Where does the word "Widget" show up in the records? Copy every line that has it.

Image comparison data
---

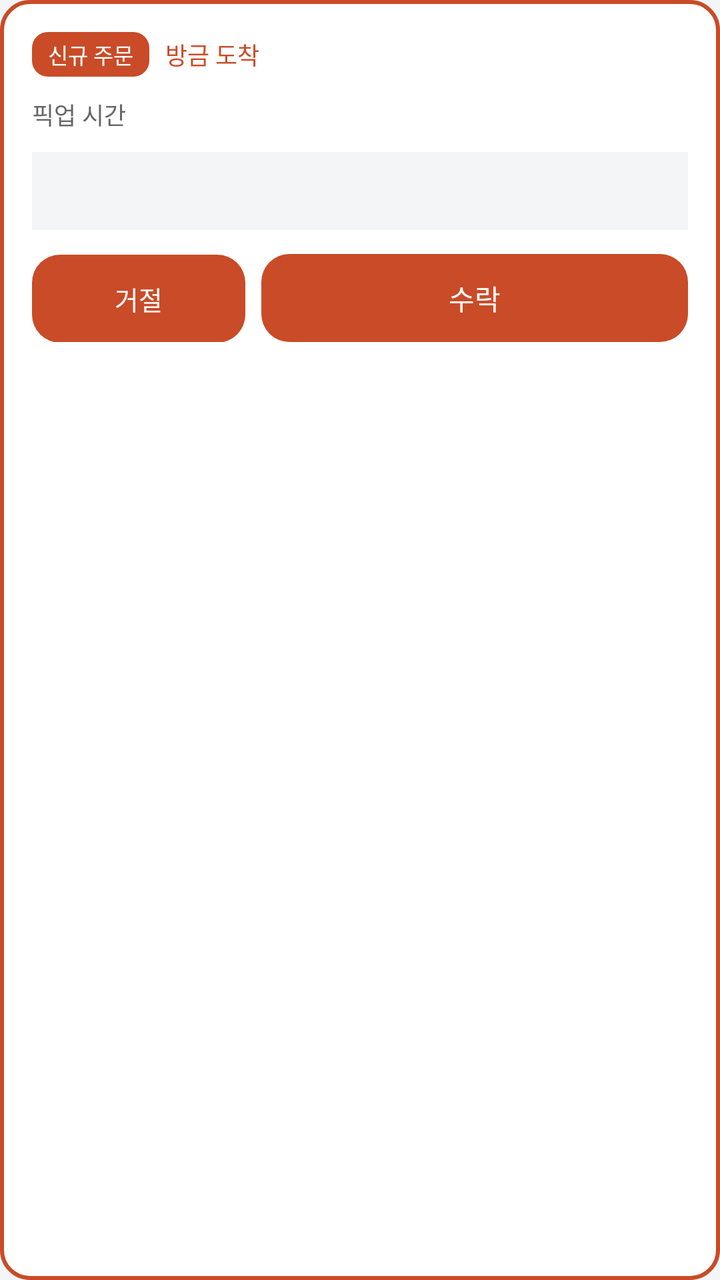
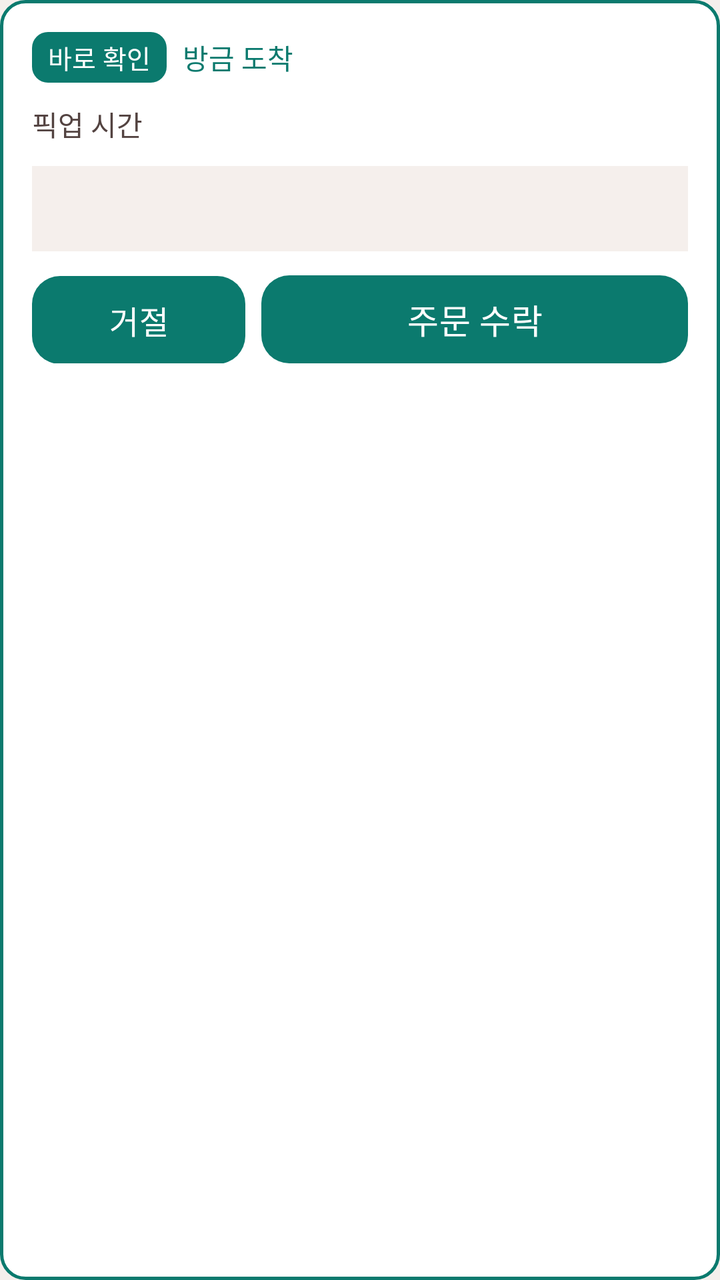

Compare the two renders of this Android layout. The source of the first and the diff that turns it into the second are given below.
<!-- AndroidManifest.xml: application theme Theme.Deuktemsiru_seller -->
<!-- res/layout/item_order_new.xml -->
<?xml version="1.0" encoding="utf-8"?>

<LinearLayout
    xmlns:android="http://schemas.android.com/apk/res/android"
    android:layout_width="match_parent"
    android:layout_height="wrap_content"
    android:orientation="vertical"
    android:background="@drawable/bg_card_primary_border"
    android:padding="16dp"
    android:layout_marginBottom="10dp">

    
    <LinearLayout
        android:layout_width="match_parent"
        android:layout_height="wrap_content"
        android:orientation="horizontal"
        android:gravity="center_vertical">

        <TextView
            android:layout_width="wrap_content"
            android:layout_height="wrap_content"
            android:text="신규 주문"
            android:textSize="11sp"
            android:textColor="@color/white"
            android:fontFamily="sans-serif-medium"
            android:background="@drawable/bg_rounded_primary"
            android:paddingStart="8dp"
            android:paddingEnd="8dp"
            android:paddingTop="3dp"
            android:paddingBottom="3dp" />

        <TextView
            android:id="@+id/tv_order_time"
            android:layout_width="0dp"
            android:layout_height="wrap_content"
            android:layout_weight="1"
            android:text="방금 도착"
            android:textSize="12sp"
            android:textColor="@color/primary"
            android:layout_marginStart="8dp" />

        <TextView
            android:id="@+id/tv_order_number"
            android:layout_width="wrap_content"
            android:layout_height="wrap_content"
            android:text=""
            android:textSize="12sp"
            android:textColor="@color/text_sub"
            android:fontFamily="monospace" />

    </LinearLayout>

    
    <LinearLayout
        android:layout_width="wrap_content"
        android:layout_height="wrap_content"
        android:orientation="horizontal"
        android:gravity="center_vertical"
        android:layout_marginTop="10dp">

        <TextView
            android:layout_width="wrap_content"
            android:layout_height="wrap_content"
            android:text="픽업 시간  "
            android:textSize="12sp"
            android:textColor="@color/text_sub" />

        <TextView
            android:id="@+id/tv_pickup_time"
            android:layout_width="wrap_content"
            android:layout_height="wrap_content"
            android:text=""
            android:textSize="13sp"
            android:textColor="@color/text"
            android:fontFamily="sans-serif-medium" />

    </LinearLayout>

    
    <LinearLayout
        android:layout_width="match_parent"
        android:layout_height="wrap_content"
        android:orientation="horizontal"
        android:gravity="center_vertical"
        android:background="@color/surface"
        android:padding="10dp"
        android:layout_marginTop="10dp">

        <TextView
            android:id="@+id/tv_menu_summary"
            android:layout_width="0dp"
            android:layout_height="wrap_content"
            android:layout_weight="1"
            android:text=""
            android:textSize="13sp"
            android:textColor="@color/text" />

        <TextView
            android:id="@+id/tv_total_amount"
            android:layout_width="wrap_content"
            android:layout_height="wrap_content"
            android:text=""
            android:textSize="14sp"
            android:textColor="@color/text"
            android:fontFamily="sans-serif-medium" />

    </LinearLayout>

    
    <LinearLayout
        android:layout_width="match_parent"
        android:layout_height="wrap_content"
        android:orientation="horizontal"
        android:layout_marginTop="12dp">

        <Button
            android:id="@+id/btn_reject"
            android:layout_width="0dp"
            android:layout_height="44dp"
            android:layout_weight="1"
            android:text="거절"
            android:textSize="13sp"
            android:textColor="@color/white"
            android:fontFamily="sans-serif-medium"
            android:background="@drawable/bg_button_danger"
            android:backgroundTint="@null"
            android:layout_marginEnd="8dp"
            android:insetTop="0dp"
            android:insetBottom="0dp"
            android:stateListAnimator="@null" />

        <Button
            android:id="@+id/btn_accept"
            android:layout_width="0dp"
            android:layout_height="44dp"
            android:layout_weight="2"
            android:text="수락"
            android:textSize="14sp"
            android:textColor="@color/white"
            android:fontFamily="sans-serif-medium"
            android:background="@drawable/bg_button_primary"
            android:backgroundTint="@null"
            android:insetTop="0dp"
            android:insetBottom="0dp"
            android:stateListAnimator="@null" />

    </LinearLayout>

</LinearLayout>
<!-- resources referenced by this layout -->
<resources>
  <color name="primary">#FFC94B28</color>
  <color name="surface">#FFF4F5F7</color>
  <color name="text">#FF1A1A1A</color>
  <color name="text_sub">#FF666666</color>
  <color name="white">#FFFFFFFF</color>
  <!-- drawable bg_button_danger (drawable) -->
  <?xml version="1.0" encoding="utf-8"?>
  <shape xmlns:android="http://schemas.android.com/apk/res/android"
      android:shape="rectangle">
      <solid android:color="@color/danger" />
      <corners android:radius="14dp" />
  </shape>
  <!-- drawable bg_button_primary (drawable) -->
  <?xml version="1.0" encoding="utf-8"?>
  
  <shape xmlns:android="http://schemas.android.com/apk/res/android"
      android:shape="rectangle">
      <solid android:color="@color/primary" />
      <corners android:radius="14dp" />
  </shape>
  <!-- drawable bg_card_primary_border (drawable) -->
  <?xml version="1.0" encoding="utf-8"?>
  
  <shape xmlns:android="http://schemas.android.com/apk/res/android"
      android:shape="rectangle">
      <solid android:color="#FFFFFF" />
      <stroke android:width="2dp" android:color="@color/primary" />
      <corners android:radius="14dp" />
  </shape>
  <!-- drawable bg_rounded_primary (drawable) -->
  <?xml version="1.0" encoding="utf-8"?>
  
  <shape xmlns:android="http://schemas.android.com/apk/res/android"
      android:shape="rectangle">
      <solid android:color="@color/primary" />
      <corners android:radius="8dp" />
  </shape>
  <style name="Theme.Deuktemsiru_seller" parent="Base.Theme.Deuktemsiru_seller" />
  <color name="danger">#FFFF3B30</color>
  <style name="Base.Theme.Deuktemsiru_seller" parent="Theme.Material3.Light.NoActionBar">
          <item name="colorPrimary">@color/primary</item>
          <item name="colorPrimaryVariant">@color/primary_dark</item>
          <item name="colorOnPrimary">@color/white</item>
          <item name="colorSurface">@color/surface</item>
          <item name="android:colorBackground">@color/surface</item>
          <item name="android:fontFamily">sans-serif</item>
          <item name="bottomNavigationStyle">@style/Widget.App.BottomNav</item>
      </style>
  <color name="primary_dark">#FF8A2F19</color>
  <style name="Widget.App.BottomNav" parent="Widget.Material3.BottomNavigationView">
          <item name="itemIconTint">@color/bottom_nav_color</item>
          <item name="itemTextColor">@color/bottom_nav_color</item>
          <item name="itemActiveIndicatorStyle">@style/Widget.App.ActiveIndicator</item>
      </style>
  <style name="Widget.App.ActiveIndicator" parent="Widget.Material3.BottomNavigationView.ActiveIndicator">
          <item name="android:color">@color/primary_light</item>
      </style>
  <color name="primary_light">#FFFFE7DE</color>
</resources>

<!-- the commit's change to res/layout/item_order_new.xml (unified diff, before → after) -->
@@ -5,7 +5,7 @@
     android:layout_width="match_parent"
     android:layout_height="wrap_content"
     android:orientation="vertical"
-    android:background="@drawable/bg_card_primary_border"
+    android:background="@drawable/bg_card_urgent"
     android:padding="16dp"
     android:layout_marginBottom="10dp">
 
@@ -19,8 +19,8 @@
         <TextView
             android:layout_width="wrap_content"
             android:layout_height="wrap_content"
-            android:text="신규 주문"
-            android:textSize="11sp"
+            android:text="바로 확인"
+            android:textSize="13sp"
             android:textColor="@color/white"
             android:fontFamily="sans-serif-medium"
             android:background="@drawable/bg_rounded_primary"
@@ -35,7 +35,7 @@
             android:layout_height="wrap_content"
             android:layout_weight="1"
             android:text="방금 도착"
-            android:textSize="12sp"
+            android:textSize="14sp"
             android:textColor="@color/primary"
             android:layout_marginStart="8dp" />
 
@@ -44,7 +44,7 @@
             android:layout_width="wrap_content"
             android:layout_height="wrap_content"
             android:text=""
-            android:textSize="12sp"
+            android:textSize="14sp"
             android:textColor="@color/text_sub"
             android:fontFamily="monospace" />
 
@@ -62,7 +62,7 @@
             android:layout_width="wrap_content"
             android:layout_height="wrap_content"
             android:text="픽업 시간  "
-            android:textSize="12sp"
+            android:textSize="14sp"
             android:textColor="@color/text_sub" />
 
         <TextView
@@ -70,7 +70,7 @@
             android:layout_width="wrap_content"
             android:layout_height="wrap_content"
             android:text=""
-            android:textSize="13sp"
+            android:textSize="16sp"
             android:textColor="@color/text"
             android:fontFamily="sans-serif-medium" />
 
@@ -92,7 +92,7 @@
             android:layout_height="wrap_content"
             android:layout_weight="1"
             android:text=""
-            android:textSize="13sp"
+            android:textSize="16sp"
             android:textColor="@color/text" />
 
         <TextView
@@ -100,7 +100,7 @@
             android:layout_width="wrap_content"
             android:layout_height="wrap_content"
             android:text=""
-            android:textSize="14sp"
+            android:textSize="17sp"
             android:textColor="@color/text"
             android:fontFamily="sans-serif-medium" />
 
@@ -119,7 +119,7 @@
             android:layout_height="44dp"
             android:layout_weight="1"
             android:text="거절"
-            android:textSize="13sp"
+            android:textSize="16sp"
             android:textColor="@color/white"
             android:fontFamily="sans-serif-medium"
             android:background="@drawable/bg_button_danger"
@@ -134,8 +134,8 @@
             android:layout_width="0dp"
             android:layout_height="44dp"
             android:layout_weight="2"
-            android:text="수락"
-            android:textSize="14sp"
+            android:text="주문 수락"
+            android:textSize="17sp"
             android:textColor="@color/white"
             android:fontFamily="sans-serif-medium"
             android:background="@drawable/bg_button_primary"
<!-- resource entries referenced after the edit -->
@@ -1,9 +1,9 @@
 <!-- resources referenced by this layout -->
 <resources>
-  <color name="primary">#FFC94B28</color>
-  <color name="surface">#FFF4F5F7</color>
-  <color name="text">#FF1A1A1A</color>
-  <color name="text_sub">#FF666666</color>
+  <color name="primary">#0B7A6E</color>
+  <color name="surface">#FFF5EFEC</color>
+  <color name="text">#FF1A1110</color>
+  <color name="text_sub">#FF534341</color>
   <color name="white">#FFFFFFFF</color>
   <!-- drawable bg_button_danger (drawable) -->
   <?xml version="1.0" encoding="utf-8"?>
@@ -14,20 +14,17 @@
   </shape>
   <!-- drawable bg_button_primary (drawable) -->
   <?xml version="1.0" encoding="utf-8"?>
-  
   <shape xmlns:android="http://schemas.android.com/apk/res/android"
       android:shape="rectangle">
       <solid android:color="@color/primary" />
       <corners android:radius="14dp" />
   </shape>
-  <!-- drawable bg_card_primary_border (drawable) -->
+  <!-- drawable bg_card_urgent (drawable) -->
   <?xml version="1.0" encoding="utf-8"?>
-  
-  <shape xmlns:android="http://schemas.android.com/apk/res/android"
-      android:shape="rectangle">
-      <solid android:color="#FFFFFF" />
-      <stroke android:width="2dp" android:color="@color/primary" />
-      <corners android:radius="14dp" />
+  <shape xmlns:android="http://schemas.android.com/apk/res/android" android:shape="rectangle">
+      <solid android:color="@color/white" />
+      <stroke android:width="1.5dp" android:color="@color/primary" />
+      <corners android:radius="12dp" />
   </shape>
   <!-- drawable bg_rounded_primary (drawable) -->
   <?xml version="1.0" encoding="utf-8"?>
@@ -38,7 +35,7 @@
       <corners android:radius="8dp" />
   </shape>
   <style name="Theme.Deuktemsiru_seller" parent="Base.Theme.Deuktemsiru_seller" />
-  <color name="danger">#FFFF3B30</color>
+  <color name="danger">#FFE53935</color>
   <style name="Base.Theme.Deuktemsiru_seller" parent="Theme.Material3.Light.NoActionBar">
           <item name="colorPrimary">@color/primary</item>
           <item name="colorPrimaryVariant">@color/primary_dark</item>
@@ -46,9 +43,13 @@
           <item name="colorSurface">@color/surface</item>
           <item name="android:colorBackground">@color/surface</item>
           <item name="android:fontFamily">sans-serif</item>
+          <item name="android:navigationBarColor">@color/surface_alt</item>
+          <item name="android:statusBarColor" tools:targetApi="l">@color/surface_alt</item>
+          <item name="android:windowLightStatusBar" tools:targetApi="m">true</item>
           <item name="bottomNavigationStyle">@style/Widget.App.BottomNav</item>
       </style>
-  <color name="primary_dark">#FF8A2F19</color>
+  <color name="primary_dark">#065950</color>
+  <color name="surface_alt">#FFFFFBF8</color>
   <style name="Widget.App.BottomNav" parent="Widget.Material3.BottomNavigationView">
           <item name="itemIconTint">@color/bottom_nav_color</item>
           <item name="itemTextColor">@color/bottom_nav_color</item>
@@ -57,6 +58,6 @@
   <style name="Widget.App.ActiveIndicator" parent="Widget.Material3.BottomNavigationView.ActiveIndicator">
           <item name="android:color">@color/primary_light</item>
       </style>
-  <color name="primary_light">#FFFFE7DE</color>
+  <color name="primary_light">#C8EDEA</color>
 </resources>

---

#### [Completed task]
          <item name="bottomNavigationStyle">@style/Widget.App.BottomNav</item>
  <style name="Widget.App.BottomNav" parent="Widget.Material3.BottomNavigationView">
          <item name="itemActiveIndicatorStyle">@style/Widget.App.ActiveIndicator</item>
  <style name="Widget.App.ActiveIndicator" parent="Widget.Material3.BottomNavigationView.ActiveIndicator">
           <item name="bottomNavigationStyle">@style/Widget.App.BottomNav</item>
   <style name="Widget.App.BottomNav" parent="Widget.Material3.BottomNavigationView">
   <style name="Widget.App.ActiveIndicator" parent="Widget.Material3.BottomNavigationView.ActiveIndicator">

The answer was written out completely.